BASKETBALL: Juneteenth basketball tournament begins

Youth basketball players took part in the reformatted Danny R. Wright Juneteenth Basketball Tournament throughout Saturday at Permian High School.

The two-day tournament began on Saturday and will conclude Sunday with children ages 8-17 participating.

The 44th annual event is a part of the Black Cultural Council of Odessa’s Juneteenth Celebration.

In the past, the tournament has featured mostly ex-players from the Permian Basin with some current high school and college players participating.

However, this year’s tournament is for the youth and also features boys and girls divisions.

“It’s a great excitement and a big honor to be a part of such a monumental event,” Pasha Cornish, one of the girls coaches said. “The WNBA is making great gains as well as all of women’s basketball so it’s only right that Odessa is putting the girls on a good stage as well.”

Tournament games took place at Permian Fieldhouse as well as the practice gym.

For Cornish, the crucial part of this weekend’s tournament for her players is to help develop their game.

“The most important thing for the players is to get the experience (including) the growth and the physical trials of playing the game,” she said.

It wasn’t just teams from Odessa that were taking part in this year’s tournament either as players from as far as Presidio are playing in this year’s tournament.

Buena Vista Middle School also had a girls team competing.

“We’re pretty excited,” Buena Vista’s coach Beto Mandujano said. “We’re a small school but these girls have been playing together since third grade.”

It wasn’t his team’s first time playing in a tournament recently in the Odessa-Midland area, either.

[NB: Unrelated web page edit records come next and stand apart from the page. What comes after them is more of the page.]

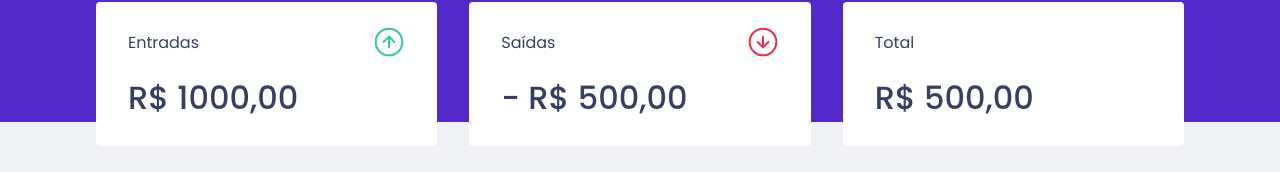
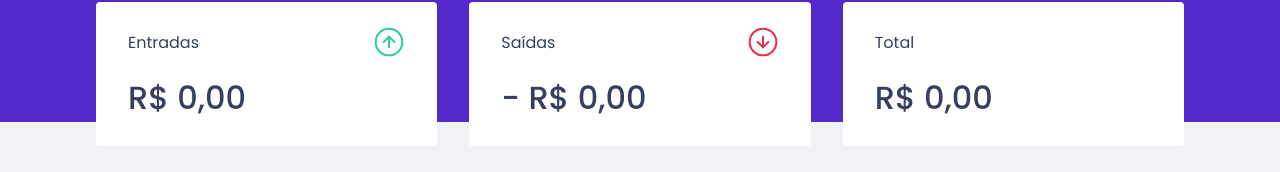
Before and after one commit to carlosemartins97/heymoney, a React (Create React App) app: page / in a window 1280 px wide. Shown: the part 150-322 px from the top of the page. Built offline with nearby package versions, Linux system fonts and the light colour scheme; no server answers; what miragejs would draw is missing.

Commit message:
feat: make summary calculate the values

```diff
--- a/src/components/Summary/index.tsx
+++ b/src/components/Summary/index.tsx
@@ -10,6 +10,21 @@
 export function Summary(){
     const {transactions} = useContext(TransactionsContext);
 
+    const summary = transactions.reduce((acc, transaction) => {
+        if(transaction.type === 'deposit'){
+            acc.deposits += transaction.amount
+            acc.total += transaction.amount
+        } else {
+            acc.withdraw += transaction.amount
+            acc.total -= transaction.amount
+        }
+        return acc;
+    }, {
+        deposits: 0,
+        withdraw: 0,
+        total: 0
+    });
+
     return (
         <Container>
             <div>
@@ -17,7 +32,13 @@
                     <p>Entradas</p>
                     <img src={incomeImg} alt="Entradas"/>
                 </header>
-                <strong>R$ 1000,00</strong>
+                <strong>
+                    {new Intl.NumberFormat('pt-BR', {
+                        style: 'currency',
+                        currency: 'BRL'
+                    }).format(summary.deposits)
+                    }
+                </strong>
             </div>
 
             <div>
@@ -25,7 +46,13 @@
                     <p>Saídas</p>
                     <img src={outcomeImg} alt="Entradas"/>
                 </header>
-                <strong>- R$ 500,00</strong>
+                <strong>
+                - {new Intl.NumberFormat('pt-BR', {
+                    style: 'currency',
+                    currency: 'BRL'
+                }).format(summary.withdraw)
+                }
+                </strong>
             </div>
 
             <div>
@@ -33,7 +60,13 @@
                     <p>Total</p>
                     <img src={totalImg} alt="Entradas"/>
                 </header>
-                <strong>R$ 500,00</strong>
+                <strong>
+                    {new Intl.NumberFormat('pt-BR', {
+                        style: 'currency',
+                        currency: 'BRL'
+                    }).format(summary.total)
+                    }
+                </strong>
             </div>
         </Container>
     )
```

“Last week, we played a tournament in Midland and this week I asked the girls if they wanted to come here and play,” Mandujano said. “They all decided to come here. It’s exciting. All our players are from Imperial.”

Wright talked about why this year’s tournament is more focused on the youth players.

“What I enjoy the most is the community having an event where everyone can support having the girls and the boys and the high schoolers,” Wright said. “As a coach at Permian, we wanted our youth in our facilities as much as possible. We want them, by the time they become freshman, to be familiar with the coaches and the facilities and feel at home when they come to school here … there’s some familiarity with the facility and the coaches and we have a chance to support them and to support us.”

For many coaches, this is not their first time being a part of the Danny R. Wright Juneteenth Tournament as some have played in it over the years.

“It’s surreal,” Geremy Willard said who graduated from Permian in 1995 and coaches the Odessa Troops in this week’s tournament. “Having grown up in Odessa, being born and raised here, I’ve played in this tournament several times. Now, I get to coach my son’s team and coach kids his age. It’s a full-circle moment.”

He said his players are enjoying this tournament.

“We’ve been playing in several tournaments but being from Odessa, we wanted them to play and represent in the Juneteenth Tournament,” Willard said. “The kids are having fun. They get to play against friends. It’s a win-win. It’s a great event.”

Willard also talked about the experience his players are getting from competing this weekend.

“It’s a great opportunity,” Willard said. “Any time you can take a group of kids and bring them together and teach them life lessons, it’s great. It’s also great to be playing in front of a home crowd, in front of the community. You can’t beat that. We’re glad to be here.”

Decobiaen Williams, another coach, echoed those thoughts.

“It’s an amazing feeling to be out here in the Juneteenth tournament,” Williams said. “I grew up playing in it as well as a child. Now I get to fill the shoes of my mentors and coach in it. I get to pass the tradition on to these kids and help develop them as players and see them participate in this tournament.”

His son, Ellington Williams, is also having fun.

“It’s good to play,” Ellington Williams said. “It gives me a way to escape everything from the world. It makes me calm.”